• Exercise: Give the number of lines below that hold the string "start", and nothing more.

• Data in this exercise:
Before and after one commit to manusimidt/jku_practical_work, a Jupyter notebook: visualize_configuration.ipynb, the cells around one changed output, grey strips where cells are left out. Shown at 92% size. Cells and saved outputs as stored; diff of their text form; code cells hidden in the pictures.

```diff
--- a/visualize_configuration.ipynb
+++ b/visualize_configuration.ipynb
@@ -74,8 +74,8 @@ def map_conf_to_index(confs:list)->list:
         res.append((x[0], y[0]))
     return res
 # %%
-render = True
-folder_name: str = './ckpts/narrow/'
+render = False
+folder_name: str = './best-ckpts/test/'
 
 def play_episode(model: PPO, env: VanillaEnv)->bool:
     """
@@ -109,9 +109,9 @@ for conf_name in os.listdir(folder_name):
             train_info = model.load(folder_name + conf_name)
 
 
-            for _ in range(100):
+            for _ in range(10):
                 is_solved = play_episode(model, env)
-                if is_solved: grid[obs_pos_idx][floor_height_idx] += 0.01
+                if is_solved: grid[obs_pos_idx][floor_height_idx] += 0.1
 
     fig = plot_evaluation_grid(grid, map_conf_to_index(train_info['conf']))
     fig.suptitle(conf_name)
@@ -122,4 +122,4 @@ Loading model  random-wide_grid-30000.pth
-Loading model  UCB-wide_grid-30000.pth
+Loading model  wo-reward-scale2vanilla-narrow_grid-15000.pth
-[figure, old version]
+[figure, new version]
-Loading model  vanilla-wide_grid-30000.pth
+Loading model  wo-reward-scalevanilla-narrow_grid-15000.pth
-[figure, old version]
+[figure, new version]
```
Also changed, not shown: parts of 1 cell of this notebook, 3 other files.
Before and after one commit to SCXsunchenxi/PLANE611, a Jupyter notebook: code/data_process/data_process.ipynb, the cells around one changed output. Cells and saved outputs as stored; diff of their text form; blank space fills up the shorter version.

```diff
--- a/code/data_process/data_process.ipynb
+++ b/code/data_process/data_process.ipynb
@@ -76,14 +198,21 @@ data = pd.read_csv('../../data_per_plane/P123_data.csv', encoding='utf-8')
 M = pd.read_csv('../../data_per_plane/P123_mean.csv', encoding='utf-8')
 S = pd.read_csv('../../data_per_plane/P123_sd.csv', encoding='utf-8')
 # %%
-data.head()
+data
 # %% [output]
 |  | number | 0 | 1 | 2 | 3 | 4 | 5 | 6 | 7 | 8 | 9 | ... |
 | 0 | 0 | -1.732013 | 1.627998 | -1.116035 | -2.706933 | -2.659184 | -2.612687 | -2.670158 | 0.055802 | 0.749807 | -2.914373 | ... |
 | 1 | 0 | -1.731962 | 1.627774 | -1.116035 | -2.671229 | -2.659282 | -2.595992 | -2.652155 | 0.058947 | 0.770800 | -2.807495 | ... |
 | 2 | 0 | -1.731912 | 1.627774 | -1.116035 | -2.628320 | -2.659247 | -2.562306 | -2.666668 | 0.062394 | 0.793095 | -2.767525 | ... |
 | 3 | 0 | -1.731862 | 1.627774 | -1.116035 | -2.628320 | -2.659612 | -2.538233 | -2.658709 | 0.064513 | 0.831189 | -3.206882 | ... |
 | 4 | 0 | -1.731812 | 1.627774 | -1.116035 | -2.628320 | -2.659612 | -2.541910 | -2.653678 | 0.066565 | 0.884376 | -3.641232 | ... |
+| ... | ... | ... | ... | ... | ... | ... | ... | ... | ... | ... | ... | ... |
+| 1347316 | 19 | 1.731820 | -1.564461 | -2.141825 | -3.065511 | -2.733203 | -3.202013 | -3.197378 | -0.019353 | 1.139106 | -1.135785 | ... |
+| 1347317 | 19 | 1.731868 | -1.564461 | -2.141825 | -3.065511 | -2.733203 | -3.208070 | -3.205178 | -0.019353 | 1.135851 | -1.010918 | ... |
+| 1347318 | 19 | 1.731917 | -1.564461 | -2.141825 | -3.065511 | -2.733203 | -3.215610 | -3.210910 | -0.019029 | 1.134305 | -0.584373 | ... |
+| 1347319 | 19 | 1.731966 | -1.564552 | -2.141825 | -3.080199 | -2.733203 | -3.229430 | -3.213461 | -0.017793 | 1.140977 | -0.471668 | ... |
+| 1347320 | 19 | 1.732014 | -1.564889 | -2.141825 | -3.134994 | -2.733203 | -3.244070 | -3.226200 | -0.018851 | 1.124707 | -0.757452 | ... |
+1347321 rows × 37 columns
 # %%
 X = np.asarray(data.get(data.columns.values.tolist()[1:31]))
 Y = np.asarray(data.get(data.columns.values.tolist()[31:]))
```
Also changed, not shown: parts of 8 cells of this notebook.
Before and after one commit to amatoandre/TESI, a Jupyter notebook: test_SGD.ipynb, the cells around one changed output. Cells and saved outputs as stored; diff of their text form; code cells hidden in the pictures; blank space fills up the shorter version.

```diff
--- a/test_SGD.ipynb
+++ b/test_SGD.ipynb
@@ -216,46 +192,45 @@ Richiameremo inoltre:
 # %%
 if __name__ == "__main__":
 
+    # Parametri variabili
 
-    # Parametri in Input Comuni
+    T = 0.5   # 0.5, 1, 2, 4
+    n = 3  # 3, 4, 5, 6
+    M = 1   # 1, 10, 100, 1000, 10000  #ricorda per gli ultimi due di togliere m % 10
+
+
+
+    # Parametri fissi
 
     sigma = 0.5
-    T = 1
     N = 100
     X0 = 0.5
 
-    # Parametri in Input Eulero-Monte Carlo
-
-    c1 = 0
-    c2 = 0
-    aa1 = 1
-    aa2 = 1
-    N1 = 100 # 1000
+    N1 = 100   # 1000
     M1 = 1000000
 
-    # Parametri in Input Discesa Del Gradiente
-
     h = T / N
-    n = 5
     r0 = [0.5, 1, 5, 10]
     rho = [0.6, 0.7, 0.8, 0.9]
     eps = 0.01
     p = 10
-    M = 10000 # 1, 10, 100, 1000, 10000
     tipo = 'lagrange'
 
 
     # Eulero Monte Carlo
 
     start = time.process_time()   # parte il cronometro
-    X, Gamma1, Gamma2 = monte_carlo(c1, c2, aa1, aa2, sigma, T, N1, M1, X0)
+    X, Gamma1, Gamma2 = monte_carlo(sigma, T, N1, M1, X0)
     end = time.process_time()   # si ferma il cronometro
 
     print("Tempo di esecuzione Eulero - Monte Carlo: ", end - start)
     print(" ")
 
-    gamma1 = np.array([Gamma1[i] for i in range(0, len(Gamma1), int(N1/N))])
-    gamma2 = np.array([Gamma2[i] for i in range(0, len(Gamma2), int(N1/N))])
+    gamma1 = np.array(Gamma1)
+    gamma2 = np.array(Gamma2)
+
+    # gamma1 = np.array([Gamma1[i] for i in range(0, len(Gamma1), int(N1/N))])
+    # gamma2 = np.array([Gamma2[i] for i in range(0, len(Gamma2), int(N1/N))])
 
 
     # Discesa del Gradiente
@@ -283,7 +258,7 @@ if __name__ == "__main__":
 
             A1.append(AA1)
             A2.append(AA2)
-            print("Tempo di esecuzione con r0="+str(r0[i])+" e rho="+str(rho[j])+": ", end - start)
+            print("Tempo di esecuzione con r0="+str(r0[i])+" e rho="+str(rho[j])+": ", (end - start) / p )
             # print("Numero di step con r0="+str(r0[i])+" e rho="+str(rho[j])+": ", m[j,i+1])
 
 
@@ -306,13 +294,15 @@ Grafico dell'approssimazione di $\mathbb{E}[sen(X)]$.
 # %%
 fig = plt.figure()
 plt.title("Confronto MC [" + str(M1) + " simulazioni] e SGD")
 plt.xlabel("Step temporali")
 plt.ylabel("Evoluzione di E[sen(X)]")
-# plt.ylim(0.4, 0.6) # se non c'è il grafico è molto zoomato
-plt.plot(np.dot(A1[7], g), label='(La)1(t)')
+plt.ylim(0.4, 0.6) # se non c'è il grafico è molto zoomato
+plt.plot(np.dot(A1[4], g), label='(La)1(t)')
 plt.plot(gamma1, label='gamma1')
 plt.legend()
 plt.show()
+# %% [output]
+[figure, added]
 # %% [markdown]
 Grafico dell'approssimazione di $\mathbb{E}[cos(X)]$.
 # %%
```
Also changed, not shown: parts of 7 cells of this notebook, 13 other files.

• Exercise answer: 4